=== Provided entries ===
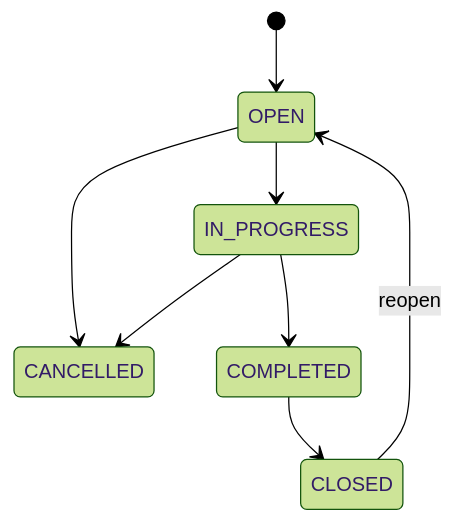
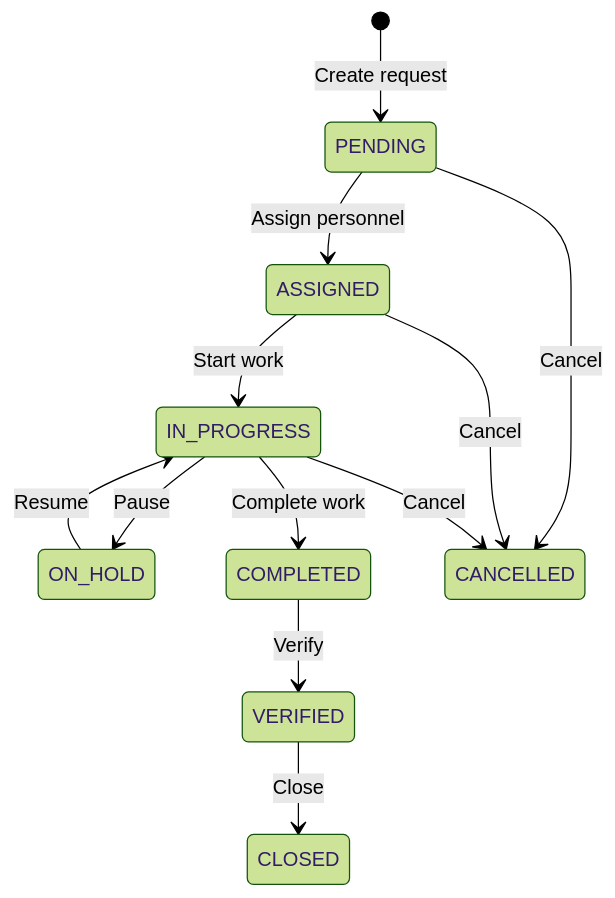
Before and after one commit to attef7474-byte/ATsoftERP: the third of 9 diagrams in docs/proofs/atsofterp-current-architecture-discovery-report.md, drawn with Mermaid (forest theme). The commit also changed other lines of this file and 142 other files, not shown here.

````diff
--- a/docs/proofs/atsofterp-current-architecture-discovery-report.md
+++ b/docs/proofs/atsofterp-current-architecture-discovery-report.md
@@ -522,10 +580,14 @@
 ```mermaid
 stateDiagram-v2
-    [*] --> OPEN
-    OPEN --> IN_PROGRESS
-    OPEN --> CANCELLED
-    IN_PROGRESS --> COMPLETED
-    IN_PROGRESS --> CANCELLED
-    COMPLETED --> CLOSED
-    CLOSED --> OPEN: reopen
+    [*] --> PENDING : Create request
+    PENDING --> ASSIGNED : Assign personnel
+    ASSIGNED --> IN_PROGRESS : Start work
+    IN_PROGRESS --> ON_HOLD : Pause
+    ON_HOLD --> IN_PROGRESS : Resume
+    IN_PROGRESS --> COMPLETED : Complete work
+    COMPLETED --> VERIFIED : Verify
+    VERIFIED --> CLOSED : Close
+    PENDING --> CANCELLED : Cancel
+    ASSIGNED --> CANCELLED : Cancel
+    IN_PROGRESS --> CANCELLED : Cancel
 ```
````
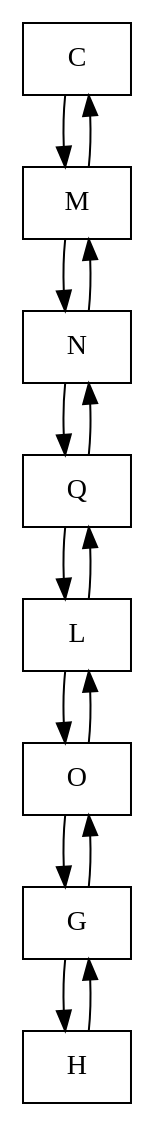
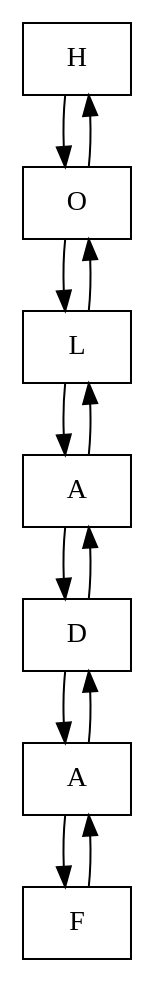
Before and after one commit to elJuanjoRamos/EDD_1S2020_PY1_201801262: the diagram in EDD_Proyecto1/EDD_Proyecto1/LD_LetterPlayer.dot, drawn with Graphviz. The commit also changed 24 other files, not shown here.

```diff
--- a/EDD_Proyecto1/EDD_Proyecto1/LD_LetterPlayer.dot
+++ b/EDD_Proyecto1/EDD_Proyecto1/LD_LetterPlayer.dot
@@ -1,24 +1,21 @@
 digraph G {node[shape = box];
-Nodo0 [label = "C"];
-Nodo1 [label = "M"];
-Nodo2 [label = "N"];
-Nodo3 [label = "Q"];
-Nodo4 [label = "L"];
-Nodo5 [label = "O"];
-Nodo6 [label = "G"];
-Nodo7 [label = "H"];
+Nodo0 [label = "H"];
+Nodo1 [label = "O"];
+Nodo2 [label = "L"];
+Nodo3 [label = "A"];
+Nodo4 [label = "D"];
+Nodo5 [label = "A"];
+Nodo6 [label = "F"];
 Nodo0->Nodo1;
 Nodo1->Nodo0;
 Nodo1->Nodo2;
 Nodo2->Nodo1;
 Nodo2->Nodo3;
 Nodo3->Nodo2;
 Nodo3->Nodo4;
 Nodo4->Nodo3;
 Nodo4->Nodo5;
 Nodo5->Nodo4;
 Nodo5->Nodo6;
 Nodo6->Nodo5;
-Nodo6->Nodo7;
-Nodo7->Nodo6;
 }
```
===
Task brief: Please count up the lines above that include the string "CANCELLED" and respond with the total alone.

Result of the exercise: 5